  1. It seems that many boxing fans have either forgotten that a boxing match is governed by rules or are simply ignorant of these rules.

    Chaves and many of those commenting about his disqualification by the referee are probably not aware of or may have overlooked, conveniently or otherwise, the fact that:

    (1) The Unified Rules of Boxing of the Association of Boxing Commissions specifically provide that “IF THE REFEREE FEELS THAT THE BOXER HAS CONDUCTED HIMSELF IN AN UNSPORTSMAN-LIKE MANNER, HE MAY STOP THE BOUT AND DISQUALIFY THE BOXER;” and

    (2) The Association of Boxing Commission Referee Rules and Guidelines also specifically provide on Disqualification, in essence, that: A boxer will lose by DISQUALIFICATION when he or she has: fouled and caused harm to his or her opponent; continually refused to follow the rules; and continually disobeyed the Referee.

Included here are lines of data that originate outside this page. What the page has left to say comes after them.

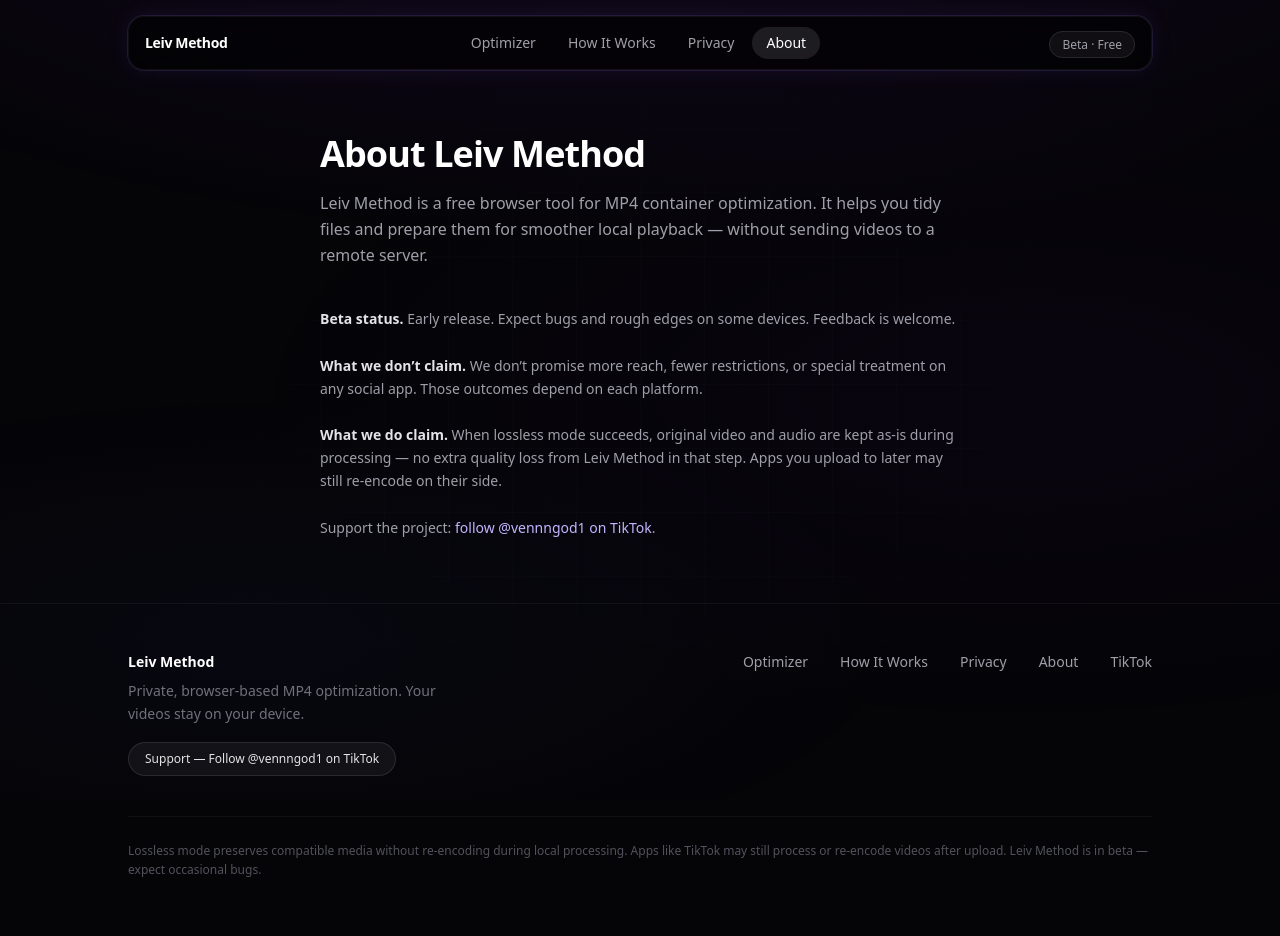
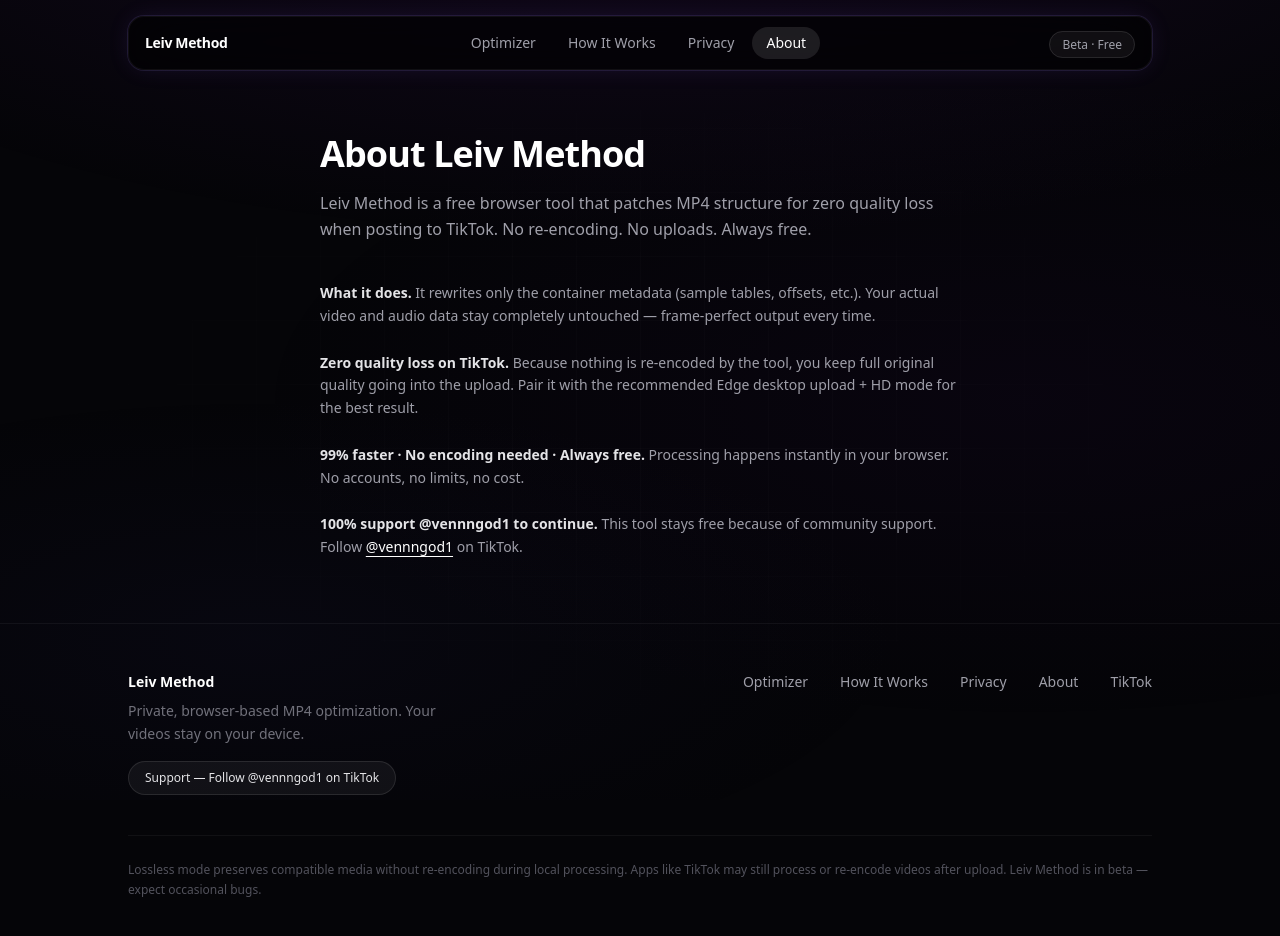
Before and after one commit to keekzz13/leiv-method0, a Next.js app: page /about in a window 1280 px wide. Shown: the top 936 px of the page. Built offline with nearby package versions, Linux system fonts and the light colour scheme.

Commit message:
Add files via upload

```diff
--- a/src/app/about/page.tsx
+++ b/src/app/about/page.tsx
@@ -5,38 +5,38 @@
         About Leiv Method
       </h1>
       <p className="mt-4 text-base leading-relaxed text-zinc-400">
-        Leiv Method is a free browser tool for MP4 container optimization. It helps you tidy
-        files and prepare them for smoother local playback — without sending videos to a
-        remote server.
+        Leiv Method is a free browser tool that patches MP4 structure for zero
+        quality loss when posting to TikTok. No re-encoding. No uploads. Always free.
       </p>
 
       <div className="mt-10 space-y-6 text-sm leading-relaxed text-zinc-400">
         <p>
-          <strong className="text-zinc-200">Beta status.</strong> Early release. Expect bugs
-          and rough edges on some devices. Feedback is welcome.
+          <strong className="text-zinc-200">What it does.</strong> It rewrites only
+          the container metadata (sample tables, offsets, etc.). Your actual video
+          and audio data stay completely untouched — frame-perfect output every time.
         </p>
         <p>
-          <strong className="text-zinc-200">What we don’t claim.</strong> We don’t promise
-          more reach, fewer restrictions, or special treatment on any social app. Those
-          outcomes depend on each platform.
+          <strong className="text-zinc-200">Zero quality loss on TikTok.</strong>{" "}
+          Because nothing is re-encoded by the tool, you keep full original quality
+          going into the upload. Pair it with the recommended Edge desktop upload
+          + HD mode for the best result.
         </p>
         <p>
-          <strong className="text-zinc-200">What we do claim.</strong> When lossless mode
-          succeeds, original video and audio are kept as-is during processing — no extra
-          quality loss from Leiv Method in that step. Apps you upload to later may still
-          re-encode on their side.
+          <strong className="text-zinc-200">99% faster · No encoding needed · Always free.</strong>{" "}
+          Processing happens instantly in your browser. No accounts, no limits, no cost.
         </p>
         <p>
-          Support the project:{" "}
+          <strong className="text-zinc-200">100% support @vennngod1 to continue.</strong>{" "}
+          This tool stays free because of community support. Follow{" "}
           <a
             href="https://www.tiktok.com/@vennngod1"
             target="_blank"
             rel="noopener noreferrer"
-            className="text-violet-300 hover:underline"
+            className="text-white underline underline-offset-4 hover:text-zinc-200"
           >
-            follow @vennngod1 on TikTok
-          </a>
-          .
+            @vennngod1
+          </a>{" "}
+          on TikTok.
         </p>
       </div>
     </div>
```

    It is what the referee FEELS about the conduct of a boxer that is the basis of his action and if the referee in the Rios-Chaves fight felt that Chaves conducted himself in an unsportsmanlike manner but did not feel the same about Rios, he is absolutely entitled to what he felt and nobody has the right to say that the referee is wrong because feelings are personal in nature and subjective in character.

    It must also be noted that the Association of Boxing Commissions Referee Rules and Guidelines allow disqualification of a boxer by the referee if the boxer fouled. The rules, as written, did not make it mandatory for the referee to even make a warning prior to a disqualification by reason of a foul. In the case of Chaves however, he and his corner were previously warned by the referee that Chaves will be disqualified if he continues with his infractions. Chaves definitely fouled a lot and on this reason alone, the disqualification was very much justified.

    Further, it is obvious that Chaves continually refused to follow the rules. In the statements he made after the bout, Chaves in effect or in essence admitted albeit impliedly, that he actually was continually not following the rules. On this point alone, his disqualification was justified.

    Further still, Chaves continually disobeyed the Referee. I clearly saw this and others like me who is a boxing fan but not a fan of Rios or Chaves probably saw this also. On this point alone, the disqualification of Chaves was justified.

    To all those who think that the referee was wrong in disqualifying Chaves: please read the applicable rules and if you have already done so, please read them again. For all those who think that the Unified Boxing Rules and the Referee Rules and Guidelines of the Association of Boxing Commissions do not make sense, then you all can lobby that the rules be changed but until the rules are changed, please stop saying that the referee was wrong in disqualifying Chaves. The feeling of the referee in the Rios-Chaves fight can neither be right nor wrong and if the law entitled him to disqualify Chaves on the basis of what he felt, the referee committed no wrong. This is the law and while this may be hard or may be foolish, this remains to be the law until this is changed. Dura lex sed lex.

    Personally, I would like to see that clinching be absolutely banned and that it be made the law that all boxers at all times observe clean fighting, follow the rules, heed the referee and display sportsmanlike conduct under pain of being disqualified and their pay being forfeited to be returned to the paying public if they do not do so. I pay to watch a boxing match, and a lot of other people probably do so, not to see 2 boxers wrestle, act dirty or conduct themselves in unsportsmanlike manner and when any of them do so, I and those who paid to see the match are legally cheated by the fighter, by the promoters and by the organizers of the match, if the money paid is not proportionately refunded.